Robert Redford joined members of Congress and a coalition of environmental, preservation and business groups in an effort to stop the Bureau of Land Management from auctioning Utah wilderness to oil and gas companies last month.
The 72-year-old actor joined groups such as the Natural Resources Defense Council (NRDC), the Southern Utah Wilderness Alliance, and Earthjustice in announcing that they are taking legal action against the Bureau of Land Management to halt the leasing of more than 110,000 acres of land near Arches and Canyonlands National Parks, Dinosaur National Monument, and Nine Mile Canyon.
“You can’t put a price on silence or solitude,” said Redford, who is also an NRDC trustee. “Future generations deserve to experience the wildness and beauty of these lands, and to leave them as a legacy to generations that follow.”
The Utah Bureau of Land Management has conducted a series of controversial lease sales throughout the Bush administration, but the upcoming sale has been unusually contentious because of the sensitivity of the wilderness lands and because BLM inadequately consulted with the National Park Service.

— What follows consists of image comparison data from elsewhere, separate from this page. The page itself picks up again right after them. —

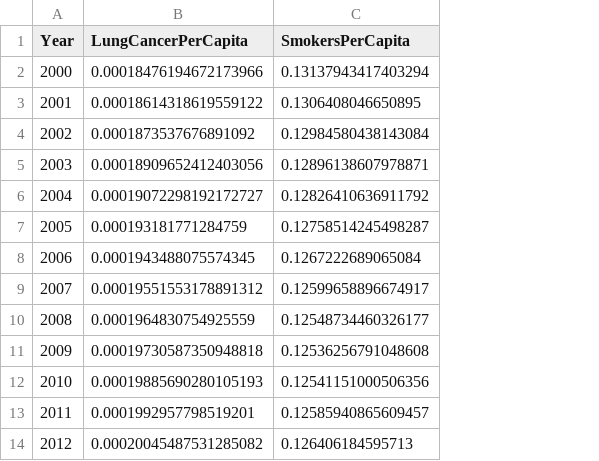
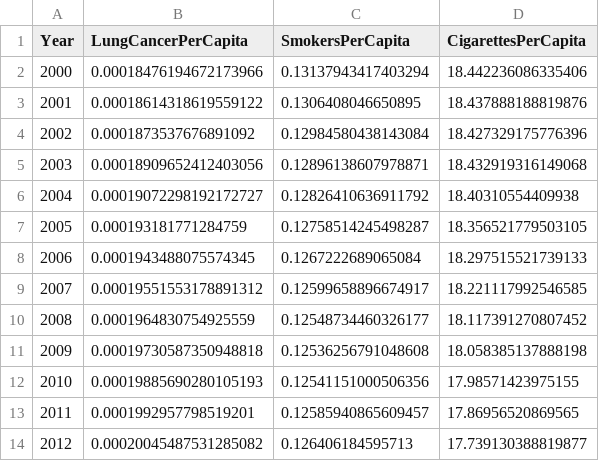
Before and after one commit to PJWVDH/infovis-g6-repo, a CSV file: docs/csv/df/grouped_smokers_df.csv, drawn as a sheet; the diff names each change by its address in the sheet, - before the commit and + after, or states it on an @@ line.

```diff
--- a/docs/csv/df/grouped_smokers_df.csv
+++ b/docs/csv/df/grouped_smokers_df.csv
+column D (CigarettesPerCapita), rows 2-14: 18.442236086335406 | 18.437888188819876 | 18.427329175776396 | 18.432919316149068 | 18.40310554409938 | 18.356521779503105 | 18.297515521739133 | 18.221117992546585 | 18.117391270807452 | 18.058385137888198 | 17.98571423975155 | 17.86956520869565 | 17.739130388819877
```
Also changed, not shown: 15 other files.
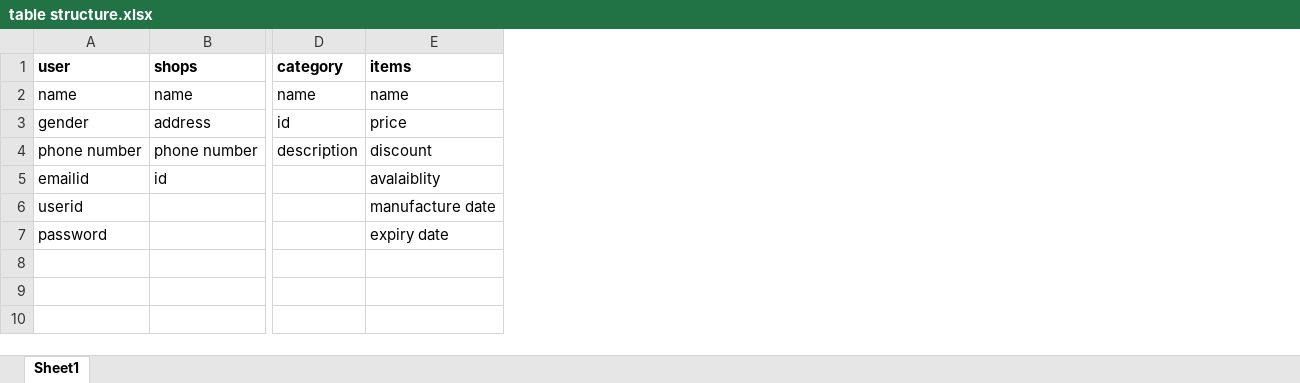
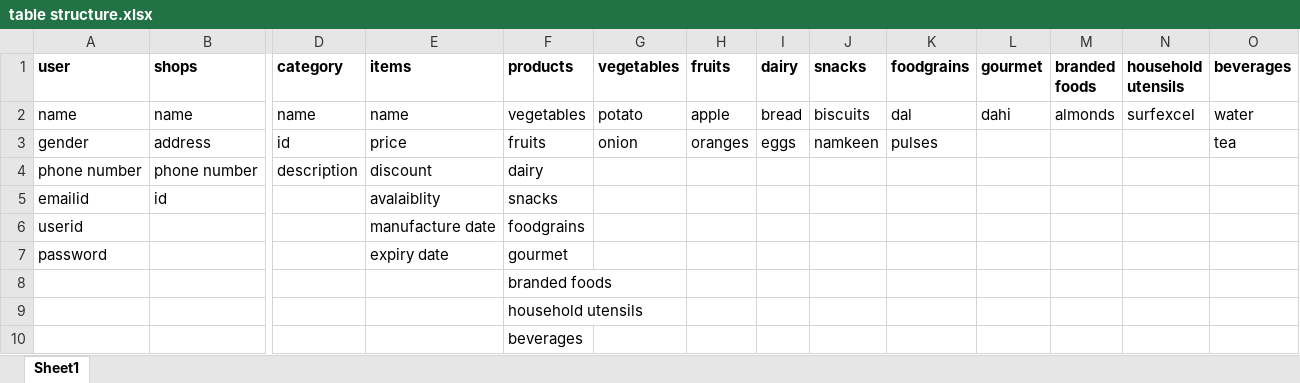
Before and after one commit to ankit95712/groceryToHomeService, an Excel workbook: table structure.xlsx, sheet Sheet1, drawn as a sheet; only a part is shown, gaps mark what is left out; values as stored, in another font and other column widths than the file's, no borders; rows hold the shown columns only; the diff names each change by its address in the sheet, - before the commit and + after, or states it on an @@ line.

Commit message:
excel

```diff
--- a/table structure.xlsx (sheet Sheet1)
+++ b/table structure.xlsx (sheet Sheet1)
+column F (products), rows 2-7: vegetables | fruits | dairy | snacks | foodgrains | gourmet
+column G (vegetables), rows 2-3: potato | onion
+column H (fruits), rows 2-3: apple | oranges
+column I (dairy), rows 2-3: bread | eggs
+column J (snacks), rows 2-3: biscuits | namkeen
+column K (foodgrains), rows 2-3: dal | pulses
+column L (gourmet), row 2: dahi
+column M (branded foods), row 2: almonds
+column N (household utensils), row 2: surfexcel
+column O (beverages), rows 2-3: water | tea
+row 8:  |  |  |  | branded foods
+row 9:  |  |  |  | household utensils
+row 10:  |  |  |  | beverages
```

“Words alone cannot do justice to the beauty of these places, but they do capture the absurdity of the Bush plan,” said Redford. “Oil and gas drilling in Desolation Canyon? Industrial development along the meandering Green River? The thought makes one wince. Utah’s Red Rock country is one of America’s few remaining wilderness treasures. It’s our land, it’s our legacy, but will it still be here for our children and grandchildren?”